Not that Tila’s only function is to be an ambassador of Thai cuisine—although that’s been his job description, literally, as appointed by the Thai Consulate General in L.A. Currently, he’s working on a June deadline for his second cookbook, which expands well beyond Asian cuisine. It’s going to be called 101 Dishes Every Good Cook Should Know. (His first book, released last fall, is called 101 Asian Dishes You Need to Cook Before You Die. At this April’s L.A. Times Festival of Books, he cooked a couple dishes from it.)
Tila, a culinary schooled chef in his own right, probably enjoys teaching more than most.
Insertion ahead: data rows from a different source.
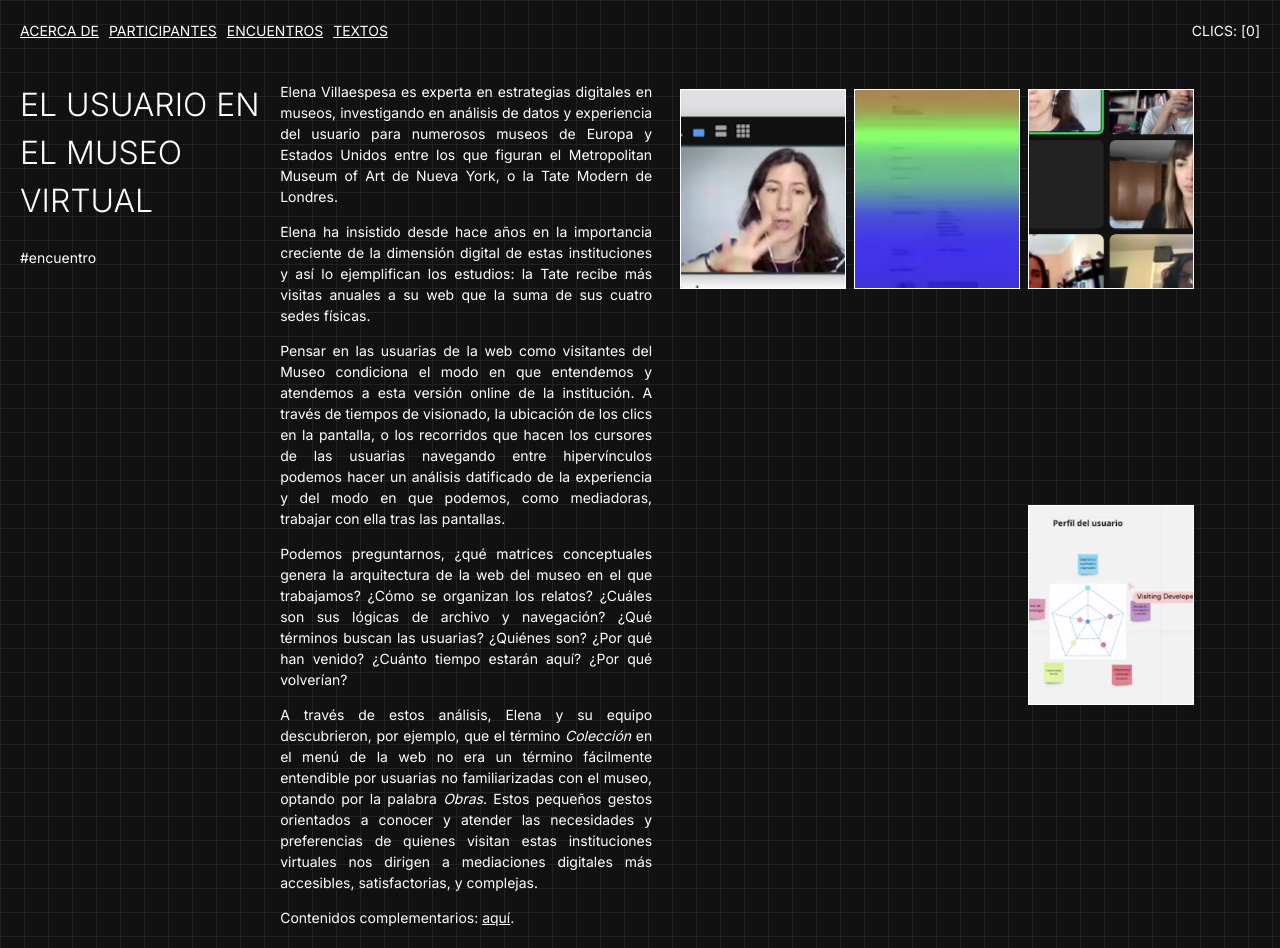
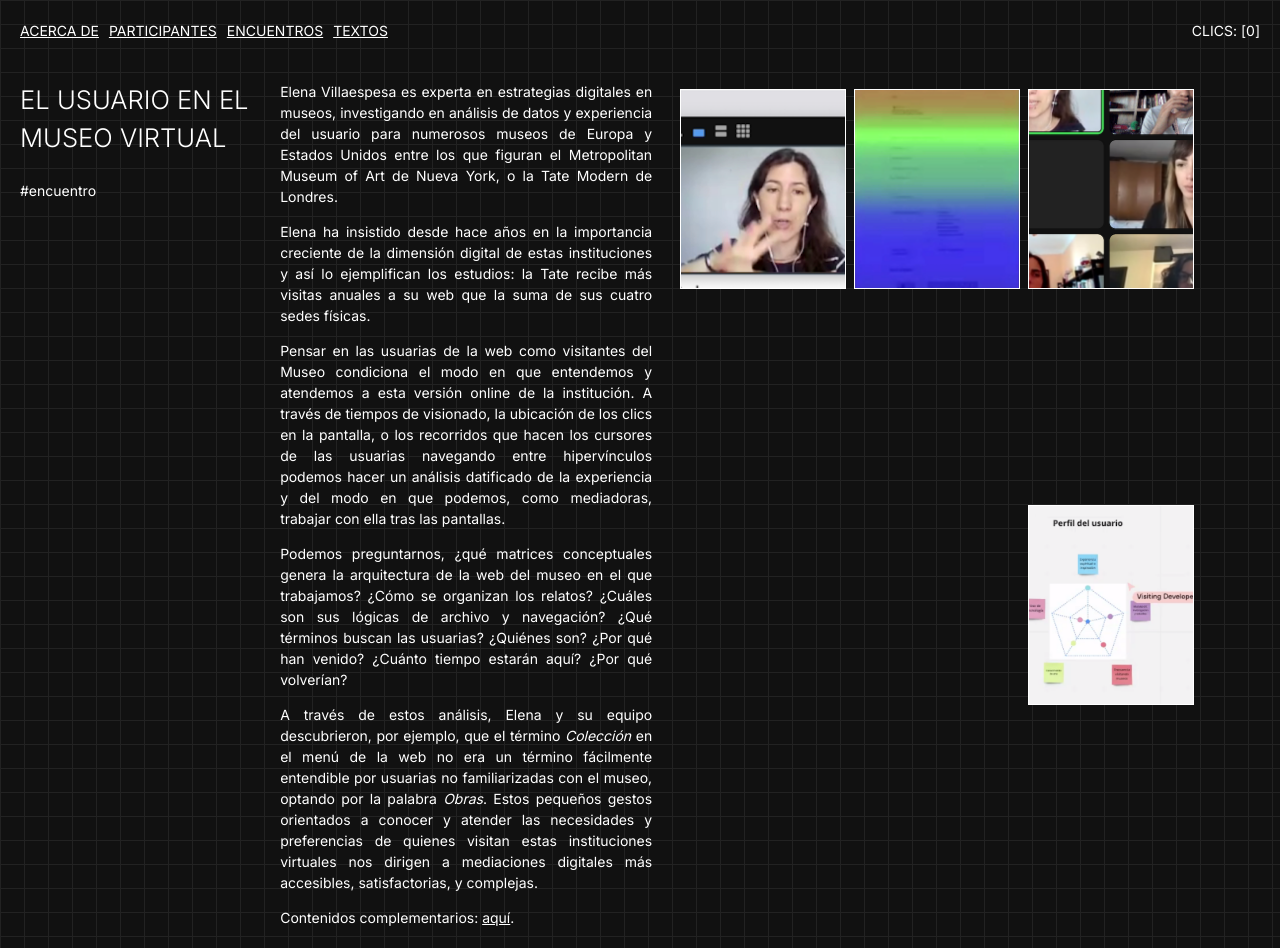
Before and after one commit to claraharguindey/clicar-click, a Next.js app: page /user in a window 1280 px wide. Built offline with nearby package versions, Linux system fonts and the light colour scheme.

Commit message:
update font size

```diff
--- a/src/app/globals.css
+++ b/src/app/globals.css
@@ -81,7 +81,7 @@ body {
 }
 
 .title {
-  font-size: 32px;
+  font-size: 2cqw;
   text-transform: uppercase;
   font-weight: 300;
   padding-bottom: 20px;
```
It’s actually his cooking classes—initially publicized by the L.A. Times, which heralded hundreds of calls the following day—that earned him his first T.V. spot. It was the dawn of the 2000s, before the Food Network would herald in the era of the celeb chef.
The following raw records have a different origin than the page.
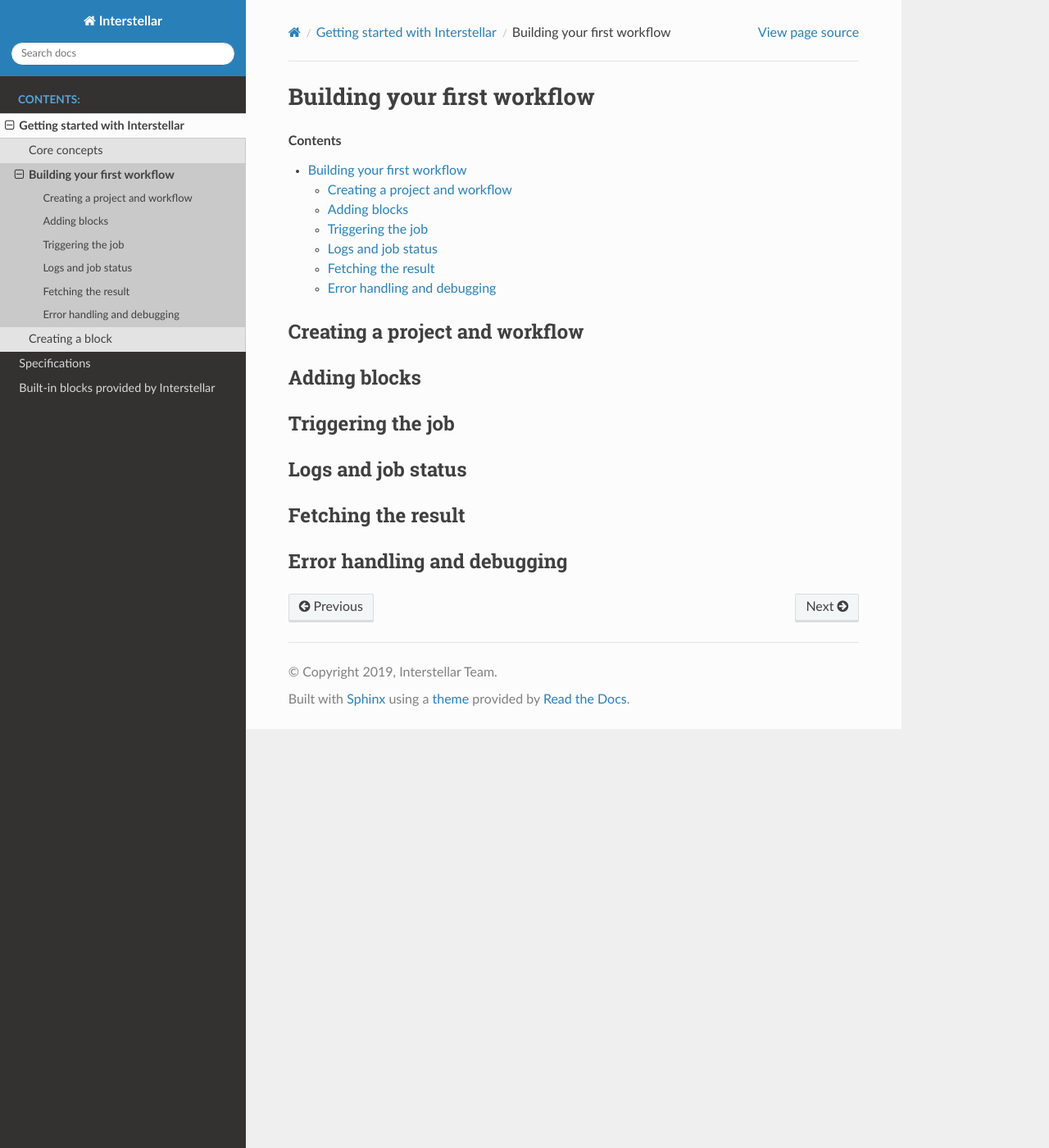
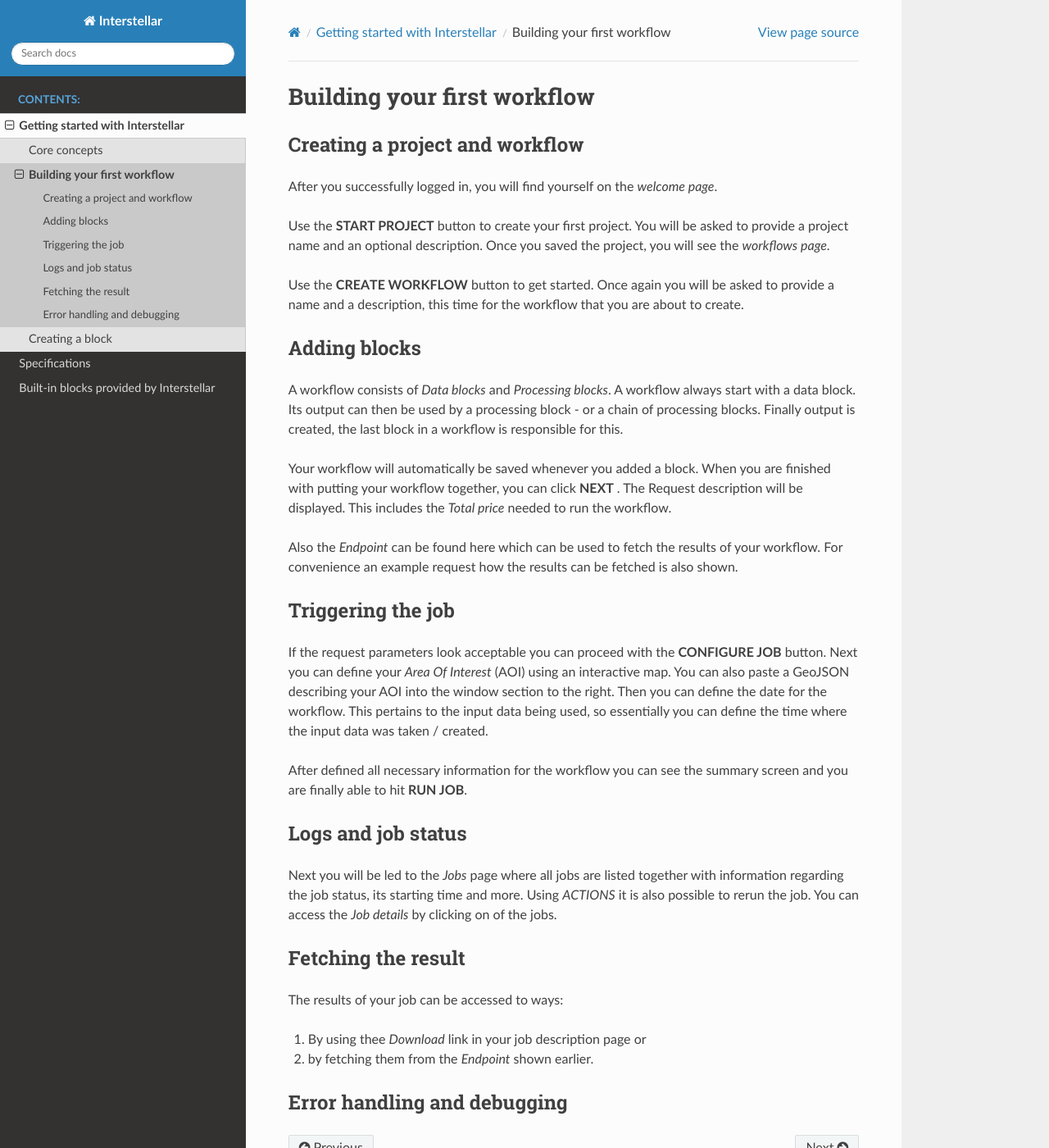
Before and after one commit to up42/docs, a Sphinx documentation site: the page built from source/getting-started/first-workflow.rst, in a window 1280 px wide and 1400 px high. Shown: the whole window at 82% size. Built offline with Sphinx 7.4.7 and the Read the Docs theme 2.0.0, drawn with Linux system fonts in a browser that asks for light colours.

Commit message:
Draft first workflow section

```diff
--- a/source/getting-started/first-workflow.rst
+++ b/source/getting-started/first-workflow.rst
@@ -1,22 +1,57 @@
 Building your first workflow
 ============================
 
-.. contents::
-
 Creating a project and workflow
 -------------------------------
+After you successfully logged in, you will find yourself on the *welcome page*.
+
+Use the **START PROJECT** button to create your first project. You will be asked to provide a
+project name and an optional description. Once you saved the project, you will see the
+*workflows page*.
+
+Use the **CREATE WORKFLOW** button to get started. Once again you will be asked to provide a name
+and a description, this time for the workflow that you are about to create.
 
 Adding blocks
 -------------
+A workflow consists of *Data blocks* and *Processing blocks*. A workflow always start with a data
+block. Its output can then be used by a processing block - or a chain of processing blocks. Finally
+output is created, the last block in a workflow is responsible for this.
+
+Your workflow will automatically be saved whenever you added a block. When you are finished with
+putting your workflow together, you can click **NEXT** . The Request description will be displayed.
+This includes the *Total price* needed to run the workflow.
+
+Also the *Endpoint* can be found here which can be used to fetch the results of your workflow.
+For convenience an example request how the results can be fetched is also shown.
 
 Triggering the job
 ------------------
+If the request parameters look acceptable you can proceed with the **CONFIGURE JOB** button.
+Next you can define your *Area Of Interest* (AOI) using an interactive map. You can also paste
+a GeoJSON describing your AOI into the window section to the right. Then you can define the date
+for the workflow. This pertains to the input data being used, so essentially you can define the
+time where the input data was taken / created.
+
+After defined all necessary information for the workflow you can see the summary screen and you are
+finally able to hit **RUN JOB**.
 
 Logs and job status
 -------------------
+Next you will be led to the *Jobs* page where all jobs are listed together with information
+regarding the job status, its starting time and more. Using *ACTIONS* it is also possible to rerun
+the job. You can access the *Job details* by clicking on of the jobs.
 
 Fetching the result
 -------------------
+.. I am guessing here as I didn't manage to successfully run a job so far.
+
+The results of your job can be accessed to ways:
+
+1. By using thee *Download* link in your job description page or
+2. by fetching them from the *Endpoint* shown earlier.
+
 
 Error handling and debugging
 ----------------------------
+.. TBD, couldn't find anything helpful so far.
```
For the next decade or so, through the aughts, Tila worked in corporate gigs for Intel and working a night for free in the kitchens of chefs like Neal Fraser. “I had the most atypical chef upbringing there is,” he says. “I married a preschool special ed teacher and her mom’s a child psych, so I wasn’t diagnosed until recently with my ADD, and I really attribute that to my success in this field,” he says. “Taking on multiple projects in different facets of cooking, and hitting them really hard; I really need that stimulation.”
A huge chunk of these projects are media appearances these days, of which Cutthroat Kitchen has been a part. “Alton and I became very tight friends during Cutthroat Kitchen,” he says. “You can almost hear the moments when it went from a Hollywood friendship to a real friendship. Look, I think we’re both in real life slightly introverted, and we click. We spend time together when we’re shooting together or we’re in the same city. We were like, we should tattoos, and he said, ‘Hell yeah, let’s do it.’ And I thought he was kidding, but he wasn’t.”
So they found a tattoo artist to come to one of their houses—must be a Hollywood thing. The best part? They decided to Facebook livestream the whole thing, and you can watch it here. They both ended up getting a tattoo of a Hemingway quote: “Never be daunted.” (While Jet has sleeves, it also wasn’t Alton’s first.)
“He’s obviously the more cerebral one of us,” he says. “I wanted an octopus with a bunch of different kitchen implements in each tentacle. That might be our next one together.”